With up to 12 inches of snow possible coming our way over the next 24 hours to 36 hours it's just a reminder that the month of March can bring some pretty severe winter storms.  And probably none was worse than the blizzard of 1888 that killed more than 400 people and dumped as much as 55 inches of snow in some areas. New York City ground to a halt in the face of huge snow drifts and strong winds. 

The day before it was sunny with temperatures in the 50’s, but then cold Arctic air collided with moist air from the Gulf of Mexico.  As the temperature plunged, heavy rain turned to heavy snow and winds reached hurricane-strength. Winds gusted to 86 miles an hour in New York City creating a complete whiteout.

Drifts reached the second story of some buildings. New York’s elevated trains were blocked by snow drifts stranding thousands. People below put up ladders to rescue them. Telegraph lines, water mains and gas lines were also above ground then and couldn’t stand up to the winds and snow. Communications between Boston, New York, Philadelphia and Washington were knocked because of snapped telephone and telegraph lines.

Mark Twain was in New York at the time and was stranded at his hotel for days. 200 people were killed in New York City alone. Thousands of wild and farm animals froze to death.

All up and down the Atlantic coast, hundreds of boats were sunk in the high winds and waves. New York City ended up with 40 inches of snow; New Haven, Connecticut, 45 inches; Troy, New York, was hit by 55 inches of snow over 3 days.

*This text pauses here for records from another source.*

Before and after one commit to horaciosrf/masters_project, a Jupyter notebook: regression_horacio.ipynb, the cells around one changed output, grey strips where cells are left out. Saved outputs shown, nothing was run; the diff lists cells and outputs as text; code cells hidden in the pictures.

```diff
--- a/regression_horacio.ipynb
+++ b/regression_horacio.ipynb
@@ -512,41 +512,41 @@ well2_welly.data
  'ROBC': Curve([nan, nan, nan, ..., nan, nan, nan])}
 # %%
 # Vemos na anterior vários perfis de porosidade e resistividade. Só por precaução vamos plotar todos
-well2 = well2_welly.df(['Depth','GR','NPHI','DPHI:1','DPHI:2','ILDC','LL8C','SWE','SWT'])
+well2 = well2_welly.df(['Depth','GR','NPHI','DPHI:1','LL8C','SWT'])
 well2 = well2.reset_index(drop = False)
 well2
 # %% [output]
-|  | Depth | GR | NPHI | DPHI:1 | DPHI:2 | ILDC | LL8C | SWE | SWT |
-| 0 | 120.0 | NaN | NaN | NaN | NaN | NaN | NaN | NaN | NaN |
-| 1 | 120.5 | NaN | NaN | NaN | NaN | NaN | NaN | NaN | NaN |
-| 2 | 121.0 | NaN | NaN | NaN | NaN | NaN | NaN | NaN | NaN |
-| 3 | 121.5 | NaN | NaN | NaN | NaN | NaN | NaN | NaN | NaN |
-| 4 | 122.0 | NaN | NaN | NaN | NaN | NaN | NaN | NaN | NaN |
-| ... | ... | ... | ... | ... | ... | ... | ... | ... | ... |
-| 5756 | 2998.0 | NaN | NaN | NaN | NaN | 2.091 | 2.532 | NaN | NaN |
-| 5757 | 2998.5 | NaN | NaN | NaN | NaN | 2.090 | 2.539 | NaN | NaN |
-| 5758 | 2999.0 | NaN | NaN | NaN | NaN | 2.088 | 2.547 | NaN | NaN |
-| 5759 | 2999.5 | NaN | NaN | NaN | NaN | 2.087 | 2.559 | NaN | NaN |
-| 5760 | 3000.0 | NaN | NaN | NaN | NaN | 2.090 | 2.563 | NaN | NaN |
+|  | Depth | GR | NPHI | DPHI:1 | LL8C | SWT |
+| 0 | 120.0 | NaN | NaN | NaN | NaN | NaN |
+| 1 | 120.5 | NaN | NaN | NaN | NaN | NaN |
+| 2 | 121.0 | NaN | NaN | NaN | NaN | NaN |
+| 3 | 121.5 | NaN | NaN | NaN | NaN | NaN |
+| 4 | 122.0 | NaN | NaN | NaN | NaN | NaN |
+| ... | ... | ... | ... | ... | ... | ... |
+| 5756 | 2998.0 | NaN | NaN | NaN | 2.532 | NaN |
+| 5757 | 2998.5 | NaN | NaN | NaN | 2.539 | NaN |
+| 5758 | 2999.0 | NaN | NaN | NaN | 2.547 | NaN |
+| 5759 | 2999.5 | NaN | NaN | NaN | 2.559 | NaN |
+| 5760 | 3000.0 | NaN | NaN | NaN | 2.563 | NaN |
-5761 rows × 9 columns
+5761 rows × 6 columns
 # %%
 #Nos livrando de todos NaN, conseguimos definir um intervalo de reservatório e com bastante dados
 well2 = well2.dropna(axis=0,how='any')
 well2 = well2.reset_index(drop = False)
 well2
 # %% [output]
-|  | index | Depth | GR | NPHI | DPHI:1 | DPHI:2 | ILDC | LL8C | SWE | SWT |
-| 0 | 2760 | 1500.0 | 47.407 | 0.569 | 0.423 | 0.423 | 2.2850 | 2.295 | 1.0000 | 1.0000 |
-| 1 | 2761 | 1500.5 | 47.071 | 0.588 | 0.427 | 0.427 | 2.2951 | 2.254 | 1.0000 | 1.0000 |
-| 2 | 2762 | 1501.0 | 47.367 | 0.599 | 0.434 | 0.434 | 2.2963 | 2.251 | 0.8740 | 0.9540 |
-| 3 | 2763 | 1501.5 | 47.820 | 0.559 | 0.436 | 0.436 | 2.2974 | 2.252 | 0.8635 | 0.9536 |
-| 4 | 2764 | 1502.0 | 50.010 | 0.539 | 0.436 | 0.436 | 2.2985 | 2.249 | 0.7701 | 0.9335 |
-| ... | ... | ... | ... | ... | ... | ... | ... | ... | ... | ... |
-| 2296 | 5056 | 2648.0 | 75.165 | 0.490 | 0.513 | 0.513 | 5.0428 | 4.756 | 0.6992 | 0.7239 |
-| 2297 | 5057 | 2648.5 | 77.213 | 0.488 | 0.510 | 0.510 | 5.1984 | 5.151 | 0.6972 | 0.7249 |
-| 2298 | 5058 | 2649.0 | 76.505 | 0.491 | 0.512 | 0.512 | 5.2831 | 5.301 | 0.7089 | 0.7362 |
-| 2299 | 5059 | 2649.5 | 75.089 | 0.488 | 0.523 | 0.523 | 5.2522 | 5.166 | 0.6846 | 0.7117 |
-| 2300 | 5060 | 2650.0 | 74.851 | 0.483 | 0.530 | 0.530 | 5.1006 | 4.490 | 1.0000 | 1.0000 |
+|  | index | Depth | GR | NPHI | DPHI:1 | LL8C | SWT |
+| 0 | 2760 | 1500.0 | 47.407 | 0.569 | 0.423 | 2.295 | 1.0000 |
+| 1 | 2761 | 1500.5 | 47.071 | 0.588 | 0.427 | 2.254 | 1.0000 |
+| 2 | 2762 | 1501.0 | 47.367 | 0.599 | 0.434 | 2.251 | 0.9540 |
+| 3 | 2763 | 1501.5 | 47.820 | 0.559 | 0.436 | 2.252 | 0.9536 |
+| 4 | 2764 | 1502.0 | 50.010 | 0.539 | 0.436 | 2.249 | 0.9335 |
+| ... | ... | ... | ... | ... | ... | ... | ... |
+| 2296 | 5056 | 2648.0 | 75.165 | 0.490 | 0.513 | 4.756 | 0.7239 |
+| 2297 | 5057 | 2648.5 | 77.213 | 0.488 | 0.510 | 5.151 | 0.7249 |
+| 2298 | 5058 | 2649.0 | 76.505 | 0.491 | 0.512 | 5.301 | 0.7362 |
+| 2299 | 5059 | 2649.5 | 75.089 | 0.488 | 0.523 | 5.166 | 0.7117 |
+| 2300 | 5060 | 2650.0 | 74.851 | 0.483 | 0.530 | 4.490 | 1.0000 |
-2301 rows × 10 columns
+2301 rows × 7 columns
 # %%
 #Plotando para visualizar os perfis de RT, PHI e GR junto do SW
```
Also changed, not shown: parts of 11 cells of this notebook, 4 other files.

As a result of the storm officials realized the dangers of above-ground telegraph, water and gas lines and moved them below ground. Same with the trains in New York City. The Great Blizzard of ’88 began on this date, March 11, 1888.